- The Centre has worked with the Indian Council of Medical Research to frame policies, design the website and provide technical input for the Clinical Trials Registry-India.
- The Centre has worked with the ICMR to encourage Indian Medical Journal Editors to endorse prospective registration. This led to the editors of 12 medical journals announcing Jan 2010 as a deadline after which they will not consider for publication any trial that has not been prospectively registered.
- The Centre has worked with ethics committees to endorse prospective registration as a pre-requisite of ethics approval.
- The Centre is working with the WHO to develop and promote policies on the reporting of clinical trial results.
- The Centre is working with the WHO to increase the number of clinical trials involving children.
- The Centre helped facilitate the development of the Universal Trial Number or UTN by the WHO ICTRP to help unambiguously identify clinical trials.
- Trials registration mandatory according to the World Medical Association Declaration of Helsinki
- The World Medical Association revised the Declaration of Helsinki (DoH) on October 18th, 2008 at its General Assembly in Seoul, South Korea.
- The home page of the WMA states that “The current (2008) version is the only official one; all previous versions have been replaced and should not be used or cited except for historical purposes.”
- Of particular interest to the WHO International Clinical Trials Registry Platform and to members of the WHO Registry Network are paragraphs 19 and 30:
19.Every clinical trial must be registered in a publicly accessible database before recruitment of the first subject.
30.Authors, editors and publishers all have ethical obligations with regard to the publication of the results of research. Authors have a duty to make publicly available the results of their research on human subjects and are accountable for the completeness and accuracy of their reports. They should adhere to accepted guidelines for ethical reporting. Negative and inconclusive as well as positive results should be published or otherwise made publicly available. Sources of funding, institutional affiliations and conflicts of interest should be declared in the publication. Reports of research not in accordance with the principles of this Declaration should not be accepted for publication.
Paragraph 19 is a significant change as it indicates that the World Medical Association believes that registration is mandatory in order to obtain ethics approval. This means that in some countries registration will become a legal requirement as the law compels researchers to obtain ethics approval, and in many countries ethics committees are required to comply with the Declaration of Helsinki.
Prospective Trials Registration in India is mandatory from June 15, 2009: Drug Controller General of India
Since November 2008, the DCGI has required all new drug approvals to register details of the trial in the Clinical Trials registry- India, but from June 15, 2009 has made this mandatory for all new drug applications before recruitment of the first participant.
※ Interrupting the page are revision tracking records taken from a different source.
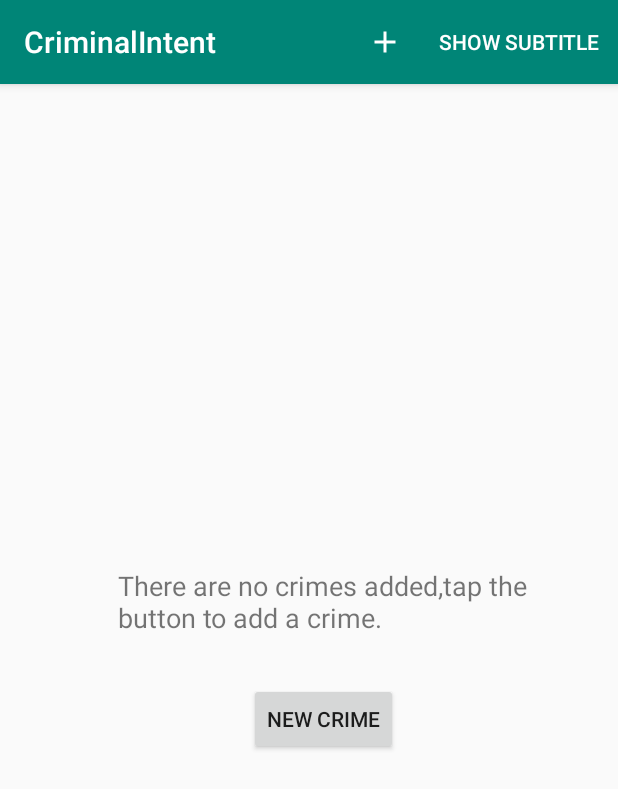
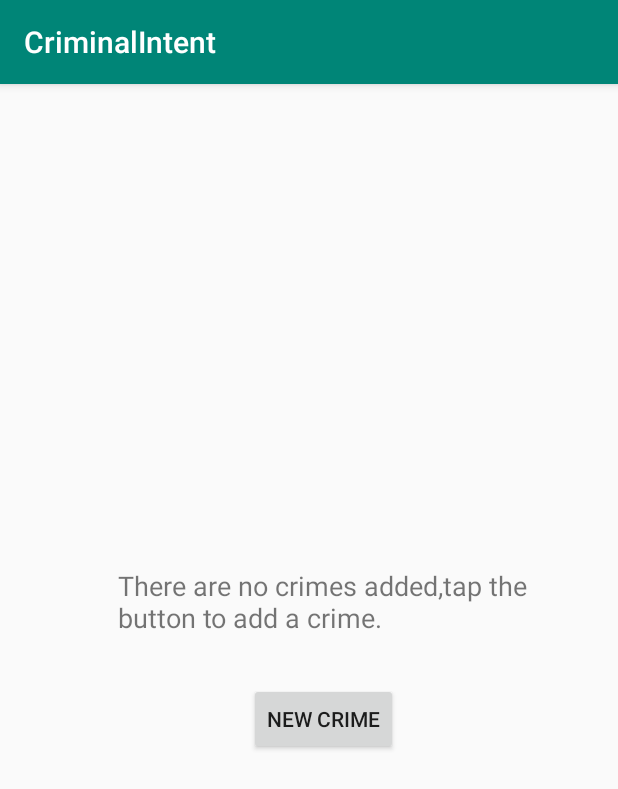
Before and after one commit to Nizar4790k/CriminalIntent, an Android app: the screen it shows after launch (CrimeListActivity), on a phone screen of 412 x 824 dp. Shown: the top 789 px of the screen. Run offline under Robolectric (Android 15) with nearby library versions, the phone set to English and light mode, and no system bars.

Commit message:
bug fixed when listCrime.size()==0 and when the user taps add menuItem

```diff
--- a/app/src/main/java/android/bignerdranch/com/CrimeListActivity.java
+++ b/app/src/main/java/android/bignerdranch/com/CrimeListActivity.java
@@ -12,7 +12,18 @@ public class CrimeListActivity extends  SingleFragmentActivity implements CrimeL
 
     @Override
     protected Fragment createFragment() {
-        return new CrimeListFragment();
+
+        int crimeNumber = CrimeLab.get(this).getCrimes().size();
+
+        if(crimeNumber==0){
+            return new EmptyCrimesFragment();
+        }else {
+            return new CrimeListFragment();
+        }
+
+
+
+
     }
 
     @Override
--- a/app/src/main/java/android/bignerdranch/com/CrimeListFragment.java
+++ b/app/src/main/java/android/bignerdranch/com/CrimeListFragment.java
@@ -63,10 +63,9 @@ public class CrimeListFragment  extends Fragment {
     @Nullable
     @Override
     public View onCreateView(@NonNull LayoutInflater inflater, @Nullable ViewGroup container, @Nullable Bundle savedInstanceState) {
-            View view;
 
-        if(CrimeLab.get(getContext()).getCrimes().size()!=0) {
-             view = inflater.inflate(R.layout.fragment_crime_list, container, false);
+
+          View  view = inflater.inflate(R.layout.fragment_crime_list, container, false);
 
             mCrimeRecyclerView = (RecyclerView) view.findViewById(R.id.crime_recycler_view);
             mCrimeRecyclerView.setLayoutManager(new LinearLayoutManager(getActivity()));
@@ -82,28 +81,7 @@ public class CrimeListFragment  extends Fragment {
 
 
 
-
-        } else {
-
-            view = inflater.inflate(R.layout.empty_crimes,container,false);
-
-            Button button = (Button)view.findViewById(R.id.button);
-            TextView textView = (TextView)view.findViewById(R.id.textView);
-
-            button.setOnClickListener(new View.OnClickListener() {
-                @Override
-                public void onClick(View v) {
-                    Crime crime = new Crime();
-                    CrimeLab.get(getActivity()).addCrime(crime);
-                    Intent intent = CrimePagerActivity.newIntent(getActivity(),crime.getId());
-                    startActivity(intent);
-                }
-            });
-
-
-        }
-
-
+        setHasOptionsMenu(true);
         return view;
     }
 
@@ -113,6 +91,10 @@ public class CrimeListFragment  extends Fragment {
 
 
         if(crimes.size()==0){
+
+         View view=  getLayoutInflater().inflate(R.layout.empty_crimes,null,false);
+           getActivity().setContentView(view);
+           setHasOptionsMenu(false);
             return;
         }
 
@@ -344,6 +326,7 @@ public class CrimeListFragment  extends Fragment {
             crimeLab.deleteCrime(crime);
             mAdapter.mCrimes.remove(crime);
             mAdapter.notifyItemRemoved(position);
+            updateUI();
 
 
         }
--- /dev/null
+++ b/app/src/main/java/android/bignerdranch/com/EmptyCrimesFragment.java
@@ -0,0 +1,54 @@
+package android.bignerdranch.com;
+
+import android.content.Intent;
+import android.os.Bundle;
+import android.support.annotation.NonNull;
+import android.support.annotation.Nullable;
+import android.support.v4.app.Fragment;
+import android.view.LayoutInflater;
+import android.view.Menu;
+import android.view.MenuInflater;
+import android.view.MenuItem;
+import android.view.View;
+import android.view.ViewGroup;
+import android.widget.Button;
+import android.widget.TextView;
+
+public class EmptyCrimesFragment extends Fragment {
+
+    @Nullable
+    @Override
+    public View onCreateView(@NonNull LayoutInflater inflater, @Nullable ViewGroup container, @Nullable Bundle savedInstanceState) {
+
+       View view = inflater.inflate(R.layout.empty_crimes,container,false);
+
+
+        Button button = (Button)view.findViewById(R.id.button);
+        TextView textView = (TextView)view.findViewById(R.id.textView);
+
+        button.setOnClickListener(new View.OnClickListener() {
+            @Override
+            public void onClick(View v) {
+                Crime crime = new Crime();
+                CrimeLab.get(getActivity()).addCrime(crime);
+                Intent intent = CrimePagerActivity.newIntent(getActivity(),crime.getId());
+                startActivity(intent);
+
+
+            }
+        });
+
+
+        return view;
+
+    }
+
+
+
+    @Override
+    public void onCreate(@Nullable Bundle savedInstanceState) {
+        super.onCreate(savedInstanceState);
+    }
+
+
+}
```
The letter to the Secretary, Department of Research and DG, ICMR from the DCGI can be downloaded here.
Publications from the Centre on Prospective Trials Registration
- Tharyan P. The WHO International Clinical Trials Registry Platform and the Indian Clinical Trials Register. National Medical Journal of India 2006; 19: 161-164.
- Tharyan P. Disclose or perish; time for a sequel to the ICMJE statement. The Lancet 2006 http://www.thelancet.com/journals/lancet/article/PIIS0140673606687096/ comments?action=view&totalComments=1#532)
- Tharyan P. Ghersi D. Registering clinical trials in India: a scientific and ethical imperative. National Medical Journal of India. 2008; 21:31-34.
- Tharyan P. Clinical Trial Registration in India: no longer a dream (Editorial). Tropical Gasteroenterology 2008;29:1-3.
- Grobler L, Siegfried N, Askie L, Hooft L, Tharyan P, Antes G. Are national and multinational prospective trial registers necessary? The Lancet 2008; 372 (9645) 4: 1201-1202.
- Tharyan P. Prospective Registration of Clinical Trials in India: Strategies, Achievements & Challenges. Journal of Evidence Based Medicine 2009; 1(2):19-28.